■ Exercise brief
Copy every record word for word. The images stay behind.
-------- Material for this task --------
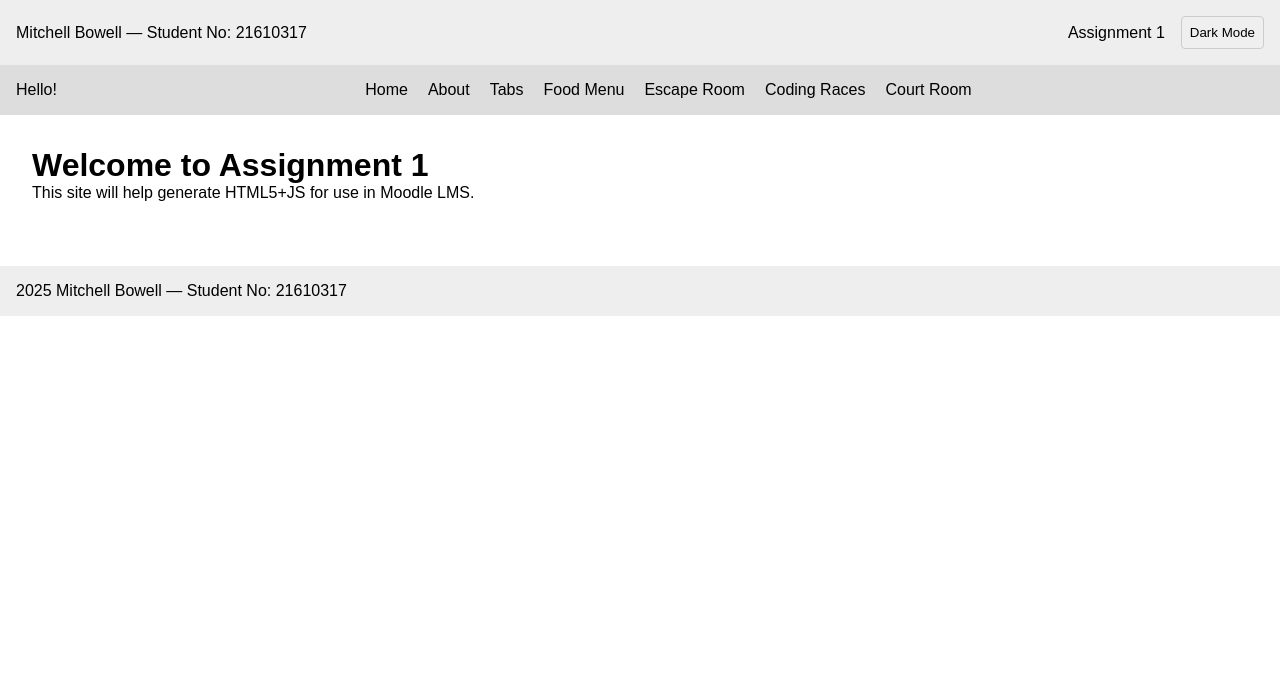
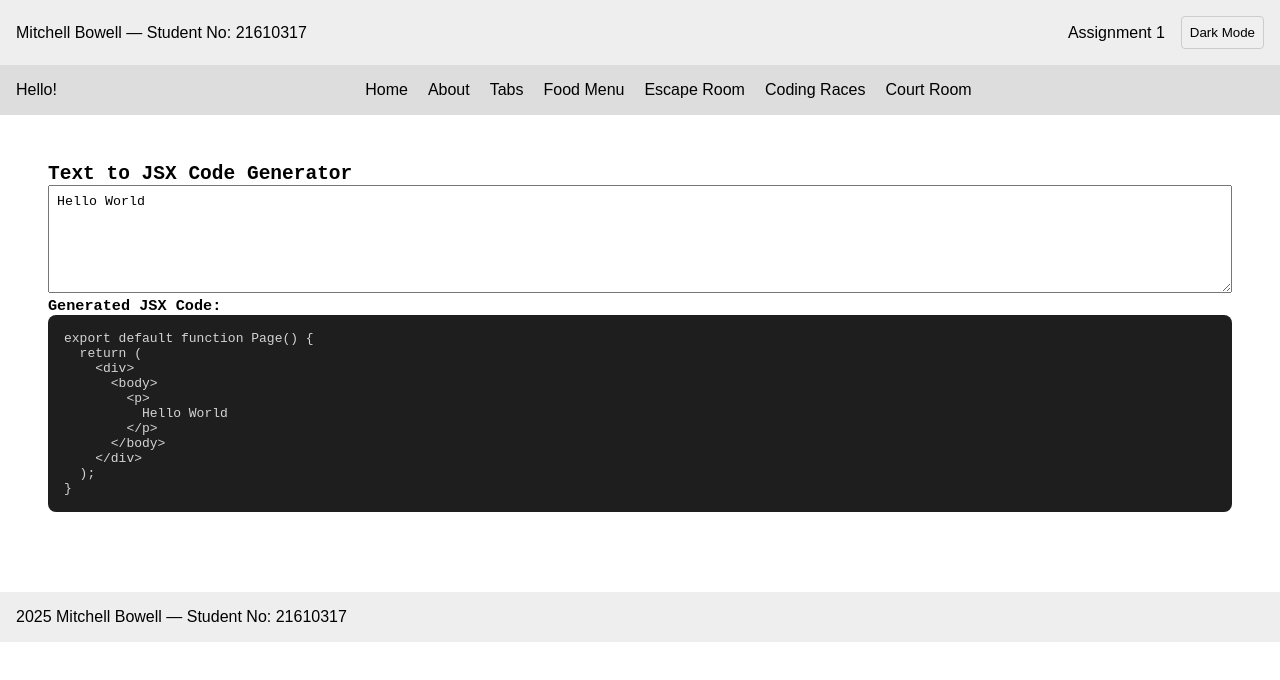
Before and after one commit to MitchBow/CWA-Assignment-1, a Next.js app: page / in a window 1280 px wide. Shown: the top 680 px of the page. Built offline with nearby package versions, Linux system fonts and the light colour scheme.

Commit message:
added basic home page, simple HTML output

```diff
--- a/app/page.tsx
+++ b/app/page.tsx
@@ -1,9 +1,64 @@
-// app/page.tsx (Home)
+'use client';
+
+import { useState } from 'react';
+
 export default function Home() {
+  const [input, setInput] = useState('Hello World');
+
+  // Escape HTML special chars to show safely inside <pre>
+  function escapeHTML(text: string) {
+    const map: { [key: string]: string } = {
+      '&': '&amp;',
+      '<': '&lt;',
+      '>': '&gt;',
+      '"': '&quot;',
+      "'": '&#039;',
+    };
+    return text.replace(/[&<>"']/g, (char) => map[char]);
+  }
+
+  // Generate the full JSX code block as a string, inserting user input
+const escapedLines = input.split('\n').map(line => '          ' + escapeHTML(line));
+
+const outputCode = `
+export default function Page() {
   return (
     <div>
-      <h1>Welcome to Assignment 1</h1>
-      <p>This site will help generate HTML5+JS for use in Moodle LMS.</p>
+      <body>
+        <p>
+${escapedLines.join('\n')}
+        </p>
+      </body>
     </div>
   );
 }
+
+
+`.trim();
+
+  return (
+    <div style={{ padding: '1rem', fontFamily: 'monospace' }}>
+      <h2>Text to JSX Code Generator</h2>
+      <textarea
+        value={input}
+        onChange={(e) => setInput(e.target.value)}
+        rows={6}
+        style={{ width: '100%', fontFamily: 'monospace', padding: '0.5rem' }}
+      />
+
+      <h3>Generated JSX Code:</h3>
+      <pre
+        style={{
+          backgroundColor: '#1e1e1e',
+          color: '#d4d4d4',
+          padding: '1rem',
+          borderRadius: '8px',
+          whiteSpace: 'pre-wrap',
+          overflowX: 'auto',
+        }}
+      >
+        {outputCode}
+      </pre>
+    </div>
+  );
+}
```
--------
■ Exercise solution
Before and after one commit to MitchBow/CWA-Assignment-1, a Next.js app: page / in a window 1280 px wide. Shown: the top 680 px of the page. Built offline with nearby package versions, Linux system fonts and the light colour scheme.

Commit message:
added basic home page, simple HTML output

```diff
--- a/app/page.tsx
+++ b/app/page.tsx
@@ -1,9 +1,64 @@
-// app/page.tsx (Home)
+'use client';
+
+import { useState } from 'react';
+
 export default function Home() {
+  const [input, setInput] = useState('Hello World');
+
+  // Escape HTML special chars to show safely inside <pre>
+  function escapeHTML(text: string) {
+    const map: { [key: string]: string } = {
+      '&': '&amp;',
+      '<': '&lt;',
+      '>': '&gt;',
+      '"': '&quot;',
+      "'": '&#039;',
+    };
+    return text.replace(/[&<>"']/g, (char) => map[char]);
+  }
+
+  // Generate the full JSX code block as a string, inserting user input
+const escapedLines = input.split('\n').map(line => '          ' + escapeHTML(line));
+
+const outputCode = `
+export default function Page() {
   return (
     <div>
-      <h1>Welcome to Assignment 1</h1>
-      <p>This site will help generate HTML5+JS for use in Moodle LMS.</p>
+      <body>
+        <p>
+${escapedLines.join('\n')}
+        </p>
+      </body>
     </div>
   );
 }
+
+
+`.trim();
+
+  return (
+    <div style={{ padding: '1rem', fontFamily: 'monospace' }}>
+      <h2>Text to JSX Code Generator</h2>
+      <textarea
+        value={input}
+        onChange={(e) => setInput(e.target.value)}
+        rows={6}
+        style={{ width: '100%', fontFamily: 'monospace', padding: '0.5rem' }}
+      />
+
+      <h3>Generated JSX Code:</h3>
+      <pre
+        style={{
+          backgroundColor: '#1e1e1e',
+          color: '#d4d4d4',
+          padding: '1rem',
+          borderRadius: '8px',
+          whiteSpace: 'pre-wrap',
+          overflowX: 'auto',
+        }}
+      >
+        {outputCode}
+      </pre>
+    </div>
+  );
+}
```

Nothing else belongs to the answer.